What you will do: Report only the number of lines below in which the string "main" appears.

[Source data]
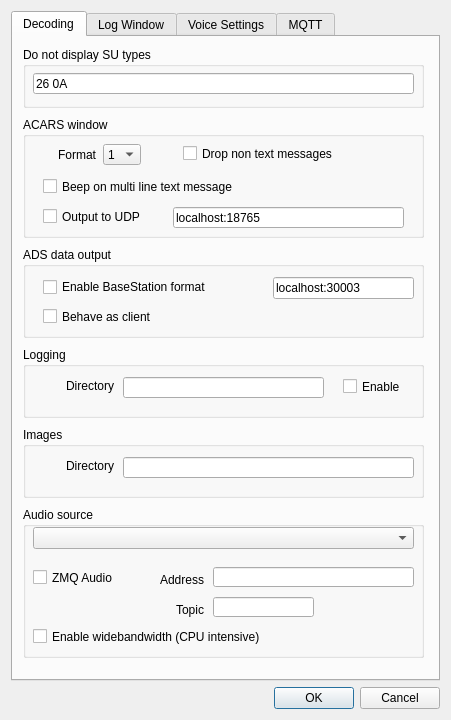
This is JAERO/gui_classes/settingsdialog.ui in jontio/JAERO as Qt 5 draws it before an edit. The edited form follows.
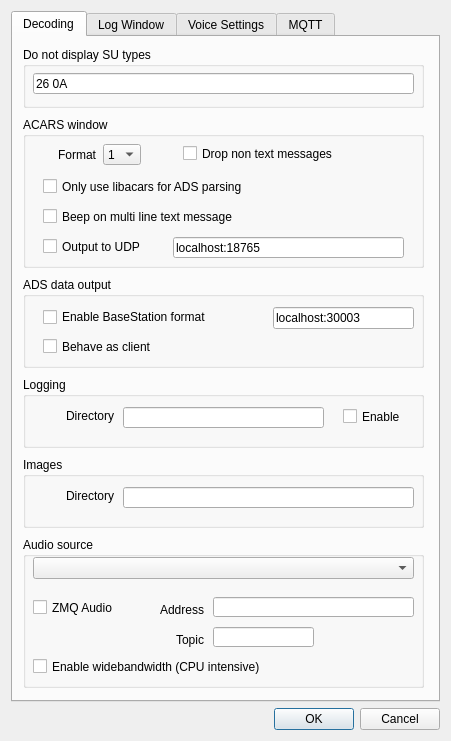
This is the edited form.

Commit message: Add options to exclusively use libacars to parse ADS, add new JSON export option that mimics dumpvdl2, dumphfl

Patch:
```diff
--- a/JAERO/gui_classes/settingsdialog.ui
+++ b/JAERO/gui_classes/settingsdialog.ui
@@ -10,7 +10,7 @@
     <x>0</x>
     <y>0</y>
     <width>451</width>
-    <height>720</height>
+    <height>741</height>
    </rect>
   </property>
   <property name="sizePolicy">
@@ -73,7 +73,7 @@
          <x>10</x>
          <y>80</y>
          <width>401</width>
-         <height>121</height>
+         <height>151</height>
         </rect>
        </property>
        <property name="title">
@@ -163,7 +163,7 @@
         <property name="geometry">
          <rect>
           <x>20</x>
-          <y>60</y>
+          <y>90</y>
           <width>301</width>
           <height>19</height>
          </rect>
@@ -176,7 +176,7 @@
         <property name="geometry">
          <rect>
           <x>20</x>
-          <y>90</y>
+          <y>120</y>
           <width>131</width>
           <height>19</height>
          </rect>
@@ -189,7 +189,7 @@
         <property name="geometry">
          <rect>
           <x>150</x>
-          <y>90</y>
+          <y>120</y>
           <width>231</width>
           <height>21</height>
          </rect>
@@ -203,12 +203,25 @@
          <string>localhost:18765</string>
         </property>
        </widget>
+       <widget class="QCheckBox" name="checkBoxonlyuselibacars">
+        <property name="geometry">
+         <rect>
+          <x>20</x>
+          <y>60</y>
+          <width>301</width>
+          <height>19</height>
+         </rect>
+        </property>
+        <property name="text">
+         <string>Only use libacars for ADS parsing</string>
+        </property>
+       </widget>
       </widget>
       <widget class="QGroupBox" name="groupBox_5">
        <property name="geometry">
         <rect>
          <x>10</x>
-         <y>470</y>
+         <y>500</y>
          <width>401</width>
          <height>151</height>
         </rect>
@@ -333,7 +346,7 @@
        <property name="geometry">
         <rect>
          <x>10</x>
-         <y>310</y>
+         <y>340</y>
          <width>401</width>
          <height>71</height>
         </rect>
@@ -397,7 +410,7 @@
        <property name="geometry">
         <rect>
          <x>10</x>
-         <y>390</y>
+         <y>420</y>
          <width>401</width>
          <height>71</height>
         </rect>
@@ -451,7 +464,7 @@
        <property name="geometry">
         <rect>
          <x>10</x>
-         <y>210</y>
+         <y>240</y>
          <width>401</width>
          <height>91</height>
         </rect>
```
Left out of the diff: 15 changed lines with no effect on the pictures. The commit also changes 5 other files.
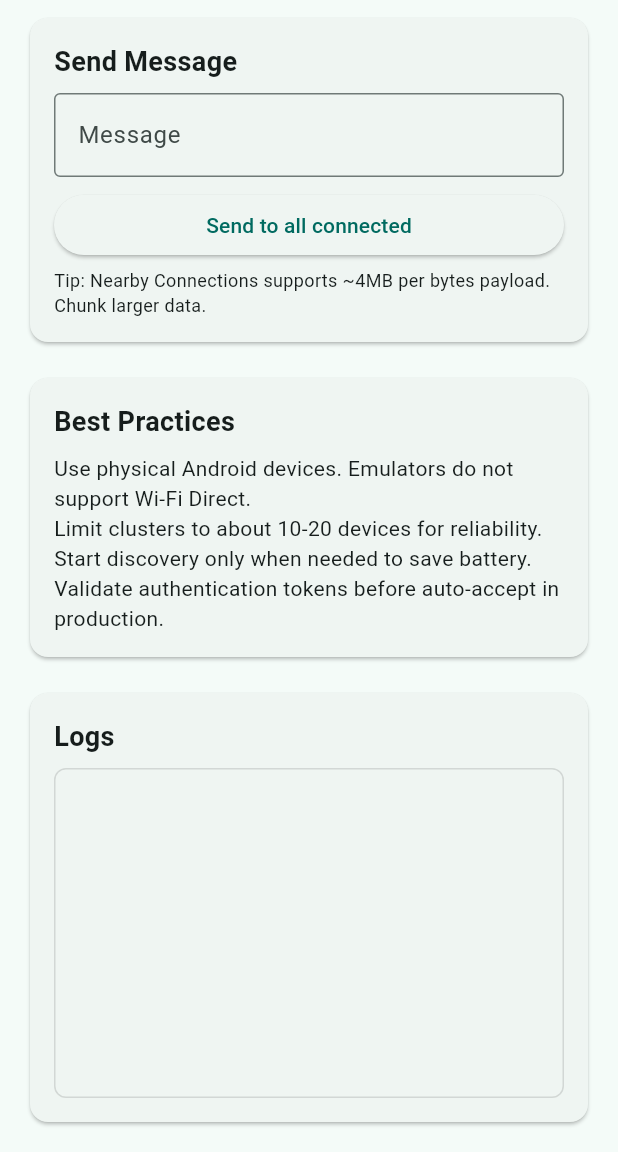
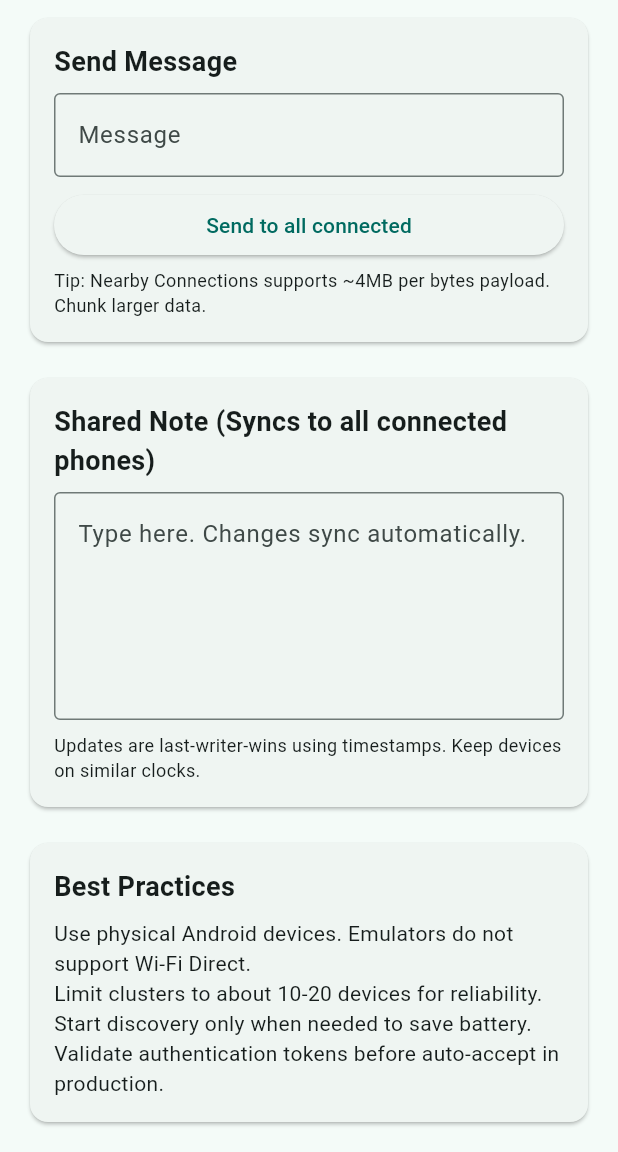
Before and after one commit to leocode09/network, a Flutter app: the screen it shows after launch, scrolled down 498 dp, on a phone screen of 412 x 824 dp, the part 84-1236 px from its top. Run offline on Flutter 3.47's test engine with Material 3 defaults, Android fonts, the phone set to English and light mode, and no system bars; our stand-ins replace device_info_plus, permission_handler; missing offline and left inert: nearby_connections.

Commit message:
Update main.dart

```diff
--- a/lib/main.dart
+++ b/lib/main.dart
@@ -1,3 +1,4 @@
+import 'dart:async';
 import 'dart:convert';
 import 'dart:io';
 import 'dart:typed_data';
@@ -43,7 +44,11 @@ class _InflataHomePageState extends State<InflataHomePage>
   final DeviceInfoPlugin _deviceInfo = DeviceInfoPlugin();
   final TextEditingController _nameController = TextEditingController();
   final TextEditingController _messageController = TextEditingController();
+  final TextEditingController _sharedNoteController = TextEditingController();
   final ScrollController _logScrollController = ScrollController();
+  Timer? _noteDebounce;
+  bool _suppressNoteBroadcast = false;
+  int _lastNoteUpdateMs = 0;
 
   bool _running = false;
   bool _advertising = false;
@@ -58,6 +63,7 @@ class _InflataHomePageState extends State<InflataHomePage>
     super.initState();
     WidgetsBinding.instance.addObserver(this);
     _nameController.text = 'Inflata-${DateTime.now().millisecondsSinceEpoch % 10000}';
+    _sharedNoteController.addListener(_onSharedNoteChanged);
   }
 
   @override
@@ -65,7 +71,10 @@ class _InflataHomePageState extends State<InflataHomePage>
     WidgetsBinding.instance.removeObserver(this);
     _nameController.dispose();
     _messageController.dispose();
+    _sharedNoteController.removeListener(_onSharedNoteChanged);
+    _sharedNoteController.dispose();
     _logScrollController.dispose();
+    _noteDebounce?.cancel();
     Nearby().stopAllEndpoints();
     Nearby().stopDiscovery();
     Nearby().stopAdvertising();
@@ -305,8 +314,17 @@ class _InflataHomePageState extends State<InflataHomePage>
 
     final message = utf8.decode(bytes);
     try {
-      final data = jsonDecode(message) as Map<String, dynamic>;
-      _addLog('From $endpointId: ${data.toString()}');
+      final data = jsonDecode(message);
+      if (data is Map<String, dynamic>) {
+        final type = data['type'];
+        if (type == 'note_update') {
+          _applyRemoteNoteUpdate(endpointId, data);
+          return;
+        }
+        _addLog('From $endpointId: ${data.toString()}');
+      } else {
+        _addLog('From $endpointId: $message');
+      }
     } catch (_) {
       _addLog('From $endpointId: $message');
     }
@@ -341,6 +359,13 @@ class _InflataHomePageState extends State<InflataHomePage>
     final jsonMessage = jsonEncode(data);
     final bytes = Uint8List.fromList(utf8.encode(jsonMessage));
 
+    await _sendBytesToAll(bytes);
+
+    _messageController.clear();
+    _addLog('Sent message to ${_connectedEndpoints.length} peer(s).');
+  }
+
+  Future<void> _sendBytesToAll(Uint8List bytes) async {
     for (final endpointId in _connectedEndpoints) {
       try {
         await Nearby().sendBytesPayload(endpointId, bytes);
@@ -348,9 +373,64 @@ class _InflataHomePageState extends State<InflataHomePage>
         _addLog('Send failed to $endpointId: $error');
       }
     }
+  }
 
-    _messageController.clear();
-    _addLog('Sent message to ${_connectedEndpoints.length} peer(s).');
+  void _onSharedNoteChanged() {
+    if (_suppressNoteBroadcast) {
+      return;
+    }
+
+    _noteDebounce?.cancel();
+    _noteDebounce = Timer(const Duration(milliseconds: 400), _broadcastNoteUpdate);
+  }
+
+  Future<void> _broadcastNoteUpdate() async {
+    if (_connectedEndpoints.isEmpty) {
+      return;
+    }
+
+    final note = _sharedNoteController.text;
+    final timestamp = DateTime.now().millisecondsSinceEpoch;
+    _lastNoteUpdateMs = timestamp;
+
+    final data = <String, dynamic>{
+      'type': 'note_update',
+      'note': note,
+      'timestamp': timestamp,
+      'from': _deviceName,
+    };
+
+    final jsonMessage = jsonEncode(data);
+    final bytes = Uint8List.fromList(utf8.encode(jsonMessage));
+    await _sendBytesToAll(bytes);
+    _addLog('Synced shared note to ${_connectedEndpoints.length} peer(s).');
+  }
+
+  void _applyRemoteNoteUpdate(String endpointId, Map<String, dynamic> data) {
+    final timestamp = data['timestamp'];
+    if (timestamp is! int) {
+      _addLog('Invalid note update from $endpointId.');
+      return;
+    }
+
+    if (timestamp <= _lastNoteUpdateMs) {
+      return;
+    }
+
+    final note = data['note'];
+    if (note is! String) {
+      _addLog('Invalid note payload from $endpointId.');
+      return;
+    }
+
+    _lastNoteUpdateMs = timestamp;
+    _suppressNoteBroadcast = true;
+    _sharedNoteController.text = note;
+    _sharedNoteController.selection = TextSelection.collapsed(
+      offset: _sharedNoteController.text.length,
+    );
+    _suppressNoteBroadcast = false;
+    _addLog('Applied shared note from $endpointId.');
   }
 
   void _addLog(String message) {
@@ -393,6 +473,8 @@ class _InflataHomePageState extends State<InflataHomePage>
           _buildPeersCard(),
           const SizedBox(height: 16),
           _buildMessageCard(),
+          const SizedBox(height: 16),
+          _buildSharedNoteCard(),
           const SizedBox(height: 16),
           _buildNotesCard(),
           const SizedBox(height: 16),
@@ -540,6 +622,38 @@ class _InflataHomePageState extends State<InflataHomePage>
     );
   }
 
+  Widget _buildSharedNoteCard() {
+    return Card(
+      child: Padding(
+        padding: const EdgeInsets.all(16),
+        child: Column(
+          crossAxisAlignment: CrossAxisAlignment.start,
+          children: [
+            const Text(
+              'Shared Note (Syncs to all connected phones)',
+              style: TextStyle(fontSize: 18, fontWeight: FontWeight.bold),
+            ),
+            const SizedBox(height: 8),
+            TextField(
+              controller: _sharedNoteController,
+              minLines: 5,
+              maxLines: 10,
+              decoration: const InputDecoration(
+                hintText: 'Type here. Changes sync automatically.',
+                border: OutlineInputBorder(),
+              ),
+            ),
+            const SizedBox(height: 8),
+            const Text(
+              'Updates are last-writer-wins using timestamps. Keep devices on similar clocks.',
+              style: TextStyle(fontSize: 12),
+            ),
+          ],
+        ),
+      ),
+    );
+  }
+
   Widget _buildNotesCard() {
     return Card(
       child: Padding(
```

Answer to the problem: 3